▶ _Work task_:
Check every line of the entries below for "class", and copy the lines that have it.

▶ _Dataset_:
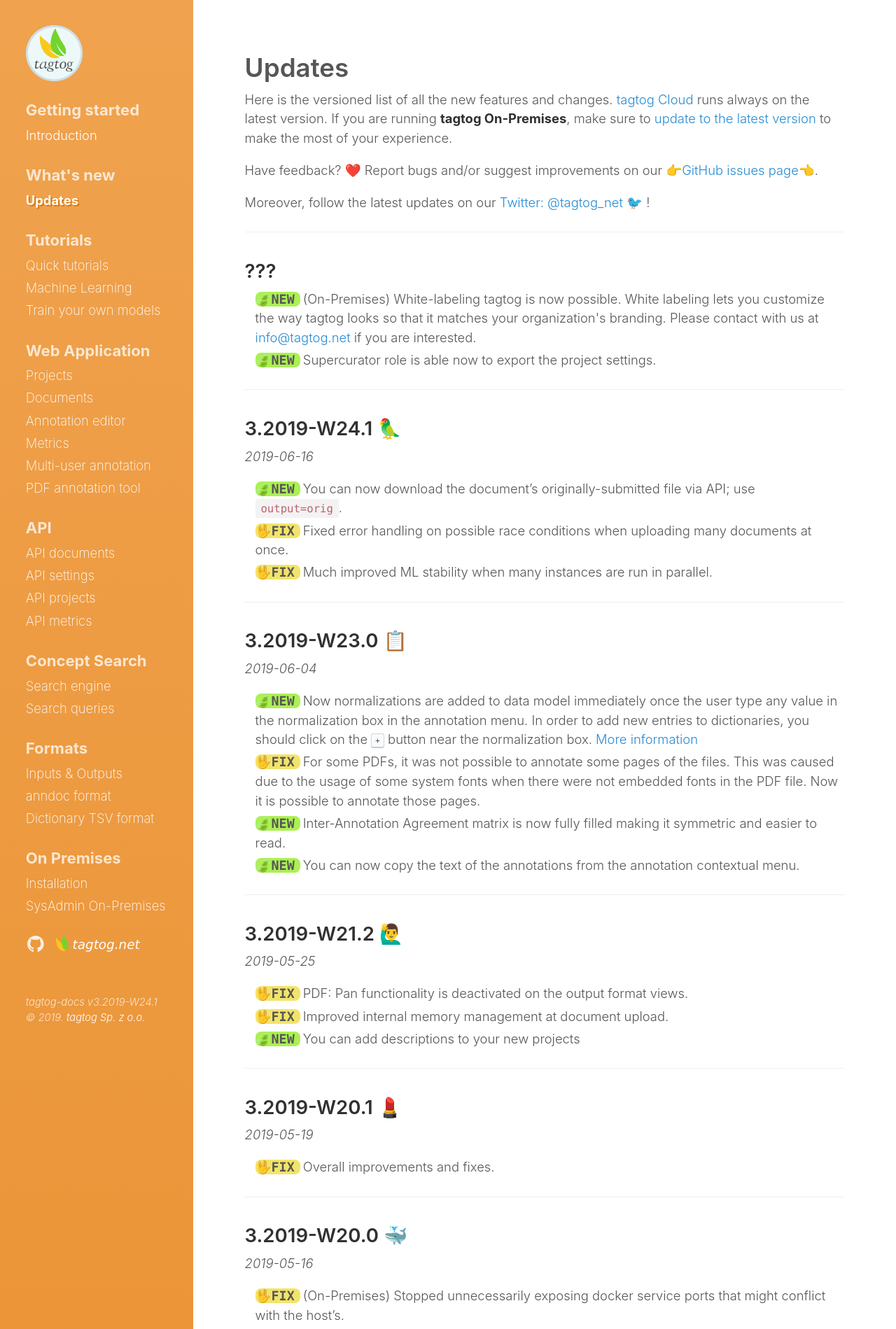
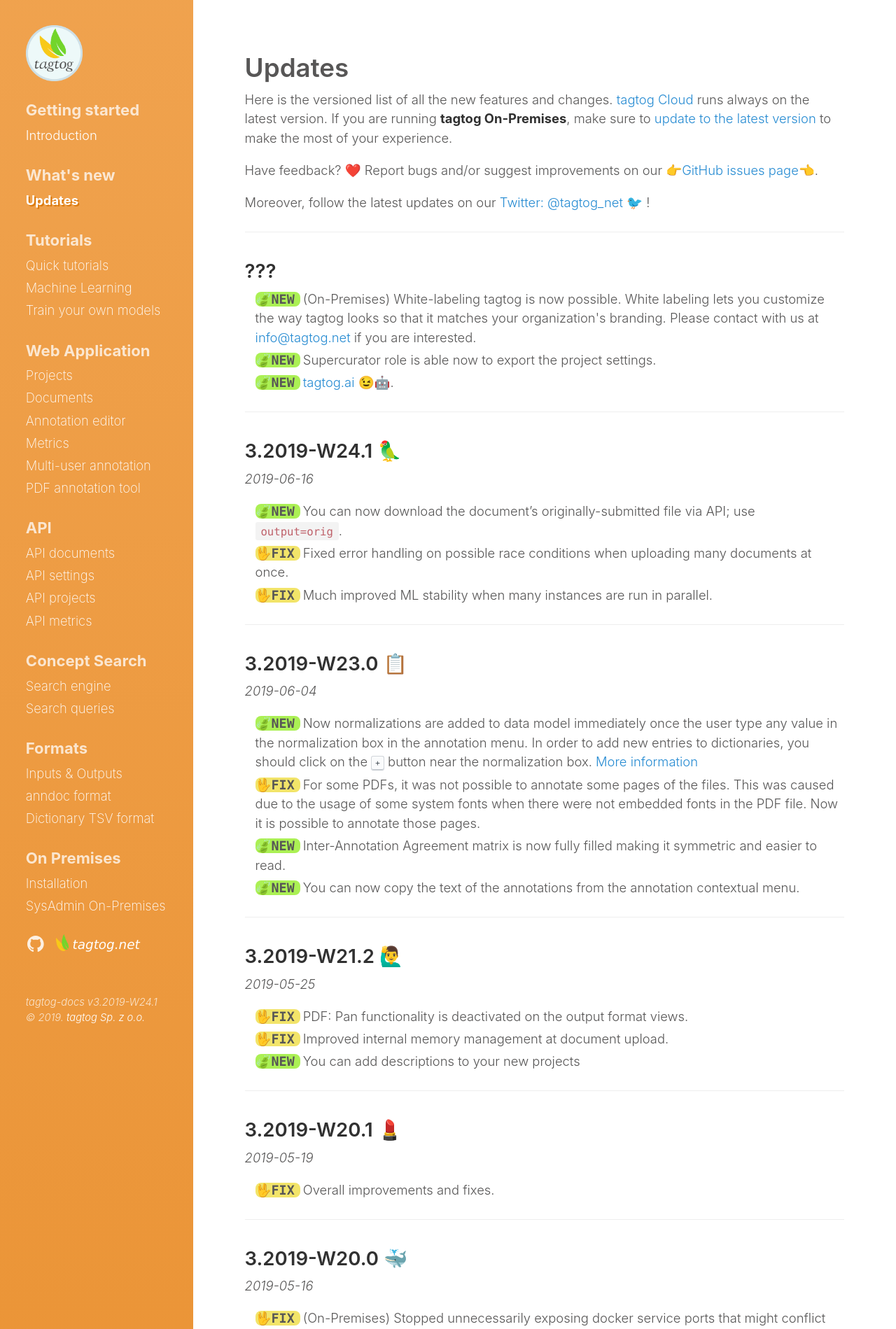
Before and after one commit to tagtogorg/tagtog-doc, a Jekyll site: the page built from updates.md, in a window 1280 px wide. Shown: the top 1899 px of the page at 70% size. Built offline with Jekyll 4.4.1, drawn with Linux system fonts in a browser that asks for light colours; nearby versions of some CDN libraries; emoji names are drawn with the system emoji font.

Commit message:
update with tagtog.ai domain :P

```diff
--- a/updates.md
+++ b/updates.md
@@ -19,6 +19,7 @@ Moreover, follow the latest updates on our [Twitter: @tagtog_net 🐦](https://t
 <ul class="updates">
   <li class="new"><span>(On-Premises) White-labeling tagtog is now possible. White labeling lets you customize the way tagtog looks so that it matches your organization's branding. Please contact with us at <a href="mailto:info@tagtog.net">info@tagtog.net</a> if you are interested.</span></li>
   <li class="new"><span markdown="1">Supercurator role is able now to export the project settings.</span></li>
+  <li class="new"><span markdown="1">[tagtog.ai](tagtog.ai) 😉🤖.</span></li>
 </ul>
 
 ---
```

▶ _Reply to the exercise_:
 <ul class="updates">
   <li class="new"><span>(On-Premises) White-labeling tagtog is now possible. White labeling lets you customize the way tagtog looks so that it matches your organization's branding. Please contact with us at <a href="mailto:info@tagtog.net">info@tagtog.net</a> if you are interested.</span></li>
   <li class="new"><span markdown="1">Supercurator role is able now to export the project settings.</span></li>
+  <li class="new"><span markdown="1">[tagtog.ai](tagtog.ai) 😉🤖.</span></li>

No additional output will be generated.